Tuesday, April 23, 2024

Three-time cancer survivor and Stillwater Billings Clinic physical therapist Stephanie Wetmore (on the right) and SBC Occupational Therapist Valerie Maeker at the Relay for Life event in Billings.

Kickin’ it and going strong

Stillwater Billings Clinic’s own 3-time cancer survivor kicks off Relay for Life event

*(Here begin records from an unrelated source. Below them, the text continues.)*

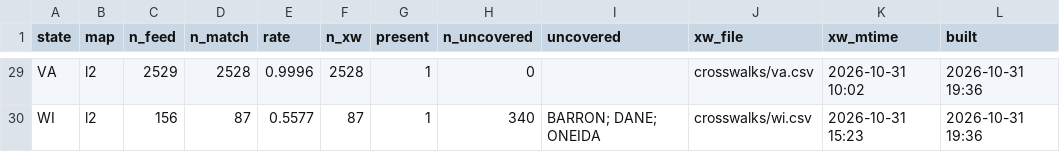
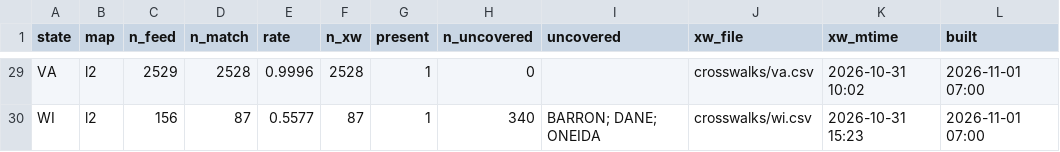
Before and after one commit to TeamStewart/cbs-enr, a CSV file: docs/enr_cycle/crosswalk_match_baseline.csv, drawn as a sheet; only a part is shown, gaps mark what is left out; the diff covers the shown part only; the diff names each change by its address in the sheet, - before the commit and + after, or states it on an @@ line.

```diff
--- a/docs/enr_cycle/crosswalk_match_baseline.csv
+++ b/docs/enr_cycle/crosswalk_match_baseline.csv
-L29:L30 (built): 2026-10-31 19:36
+L29:L30 (built): 2026-11-01 07:00
```
Also changed, not shown: 34 edited cells elsewhere in this file, 4 other files.
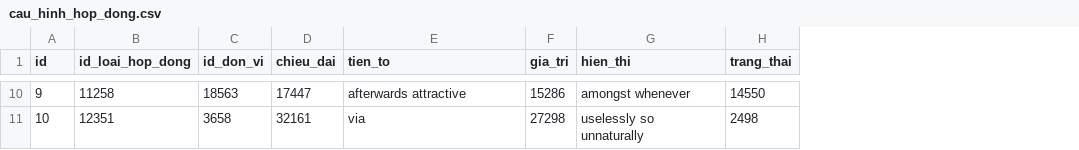
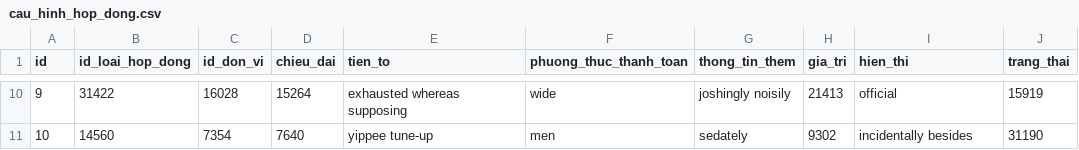
Before and after one commit to xiggs84/PM_HSCC_HOPDONG, a CSV file: src/main/resources/config/liquibase/fake-data/cau_hinh_hop_dong.csv, drawn as a sheet; only a part is shown, gaps mark what is left out; addresses are those after the commit; the diff covers the shown part only; the diff names each change by its address in the sheet, - before the commit and + after, or states it on an @@ line.

```diff
--- a/src/main/resources/config/liquibase/fake-data/cau_hinh_hop_dong.csv
+++ b/src/main/resources/config/liquibase/fake-data/cau_hinh_hop_dong.csv
+column F (phuong_thuc_thanh_toan), rows 10-11: wide | men
+column G (thong_tin_them), rows 10-11: joshingly noisily | sedately
-B10 (id_loai_hop_dong): 11258
+B10 (id_loai_hop_dong): 31422
-C10 (id_don_vi): 18563
+C10 (id_don_vi): 16028
-D10 (chieu_dai): 17447
+D10 (chieu_dai): 15264
-E10 (tien_to): afterwards attractive
+E10 (tien_to): exhausted whereas supposing
-H10 (gia_tri): 15286
+H10 (gia_tri): 21413
-I10 (hien_thi): amongst whenever
+I10 (hien_thi): official
-J10 (trang_thai): 14550
+J10 (trang_thai): 15919
-B11 (id_loai_hop_dong): 12351
+B11 (id_loai_hop_dong): 14560
-C11 (id_don_vi): 3658
+C11 (id_don_vi): 7354
-D11 (chieu_dai): 32161
+D11 (chieu_dai): 7640
-E11 (tien_to): via
+E11 (tien_to): yippee tune-up
-H11 (gia_tri): 27298
+H11 (gia_tri): 9302
-I11 (hien_thi): uselessly so unnaturally
+I11 (hien_thi): incidentally besides
-J11 (trang_thai): 2498
+J11 (trang_thai): 31190
```
Also changed, not shown: 52 edited cells elsewhere in this file, 8 other files.
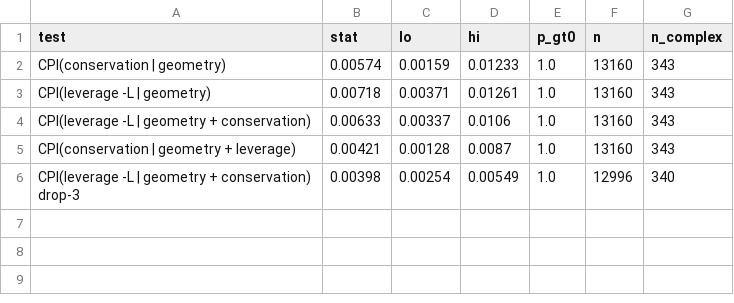
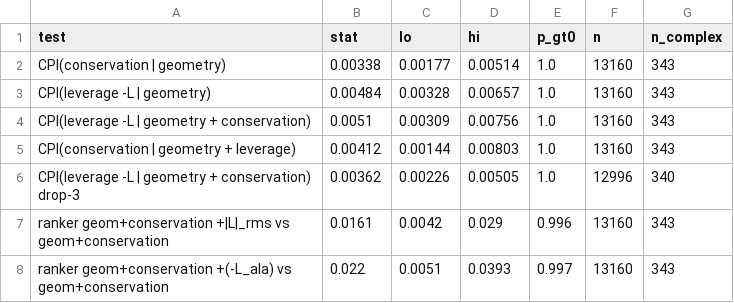
Before and after one commit to chr13b/hotspot-burial-control, a CSV file: results/skempi_conservation.csv, drawn as a sheet.

```diff
--- a/results/skempi_conservation.csv
+++ b/results/skempi_conservation.csv
@@ -1,6 +1,8 @@
 test,stat,lo,hi,p_gt0,n,n_complex
-CPI(conservation | geometry),0.00574,0.00159,0.01233,1.0,13160,343
-CPI(leverage -L | geometry),0.00718,0.00371,0.01261,1.0,13160,343
-CPI(leverage -L | geometry + conservation),0.00633,0.00337,0.0106,1.0,13160,343
-CPI(conservation | geometry + leverage),0.00421,0.00128,0.0087,1.0,13160,343
-CPI(leverage -L | geometry + conservation) drop-3,0.00398,0.00254,0.00549,1.0,12996,340
+CPI(conservation | geometry),0.00338,0.00177,0.00514,1.0,13160,343
+CPI(leverage -L | geometry),0.00484,0.00328,0.00657,1.0,13160,343
+CPI(leverage -L | geometry + conservation),0.0051,0.00309,0.00756,1.0,13160,343
+CPI(conservation | geometry + leverage),0.00412,0.00144,0.00803,1.0,13160,343
+CPI(leverage -L | geometry + conservation) drop-3,0.00362,0.00226,0.00505,1.0,12996,340
+ranker geom+conservation +|L|_rms vs geom+conservation,0.0161,0.0042,0.029,0.996,13160,343
+ranker geom+conservation +(-L_ala) vs geom+conservation,0.022,0.0051,0.0393,0.997,13160,343
```
Also changed, not shown: 2 other files.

Stephanie Perdue-Wetmore knows a thing or two about fighting the good fight.
The 48-year-old physical therapist/director of rehabilitation services at the Stillwater Billings Clinic has faced — and beaten — cancer three times.
In 2005, it was melanoma. In 2008, in was non-Hodgkin’s lymphoma. And in 2015, it was breast cancer.
But she isn’t just a survivor. Perdue-Wetmore is a fighter. Not only for herself, but for others who find themselves in her shoes.
Since 2010, she has taken part in the Relay for Life event held in Billings every July on a team called “Nip It In The Bud.” The team is in the “Friends and Family” division and has been the top fundraiser in that division for the past seven years, raising $14,000 this last year alone. Joining Perdue-Wetmore on that team is Stillwater Billings Clinic’s OT Valerie Maeker. Their team got beat this year by the Believe in Angels team.
“Over the past 11 years, my small team of amazing women has raised $130,000. The entire Relay raised $528,000 this year and has raised over $9 million in its history,” said Perdue-Wetmore. “One-third of the money raised stays locally to provide meals, lodging and transportation to cancer patients and their families. One-third goes nationally and one-third goes to research.”
This year’s event was special, as Perdue-Wetmore served as one of four grand marshals that opened the event with a survivor’s lap. Grand marshals are chosen because they have inspired others by their dedication to Relay for Life and also for the fight against cancer. Grand Marshals must be either survivors or caregivers and serve as ambassadors for Relay for Life.
“It is very humbling to have been chosen,” said Perdue-Wetmore.
The first lap of the event is the survivor lap, which is followed by each team walking a team lap. There is also a caregiver lap. Typically, more than 700 survivors walk or wheel the survivor lap.
“I’ve seen survivors as young as about 15 months to a sweet elderly couple (both survivors) who walked the lap hand-in-hand,” she said.

Giving Back
Perdue-Wetmore’s initial motivation for getting involved in Relay for Life was her desire to give back to the American Cancer Society.
When I was receiving radiation for my nHL at Mayo Clinic in 2008, I was fortunate enough to stay at Hope Lodge. Hope Lodge is an American Cancer Society facility that provides free lodging for patients and a caregiver. They provide more than lodging actually. During my time there I met many other cancer patients and their caregivers, all of whom supported and provided camaraderie to each other,” she said.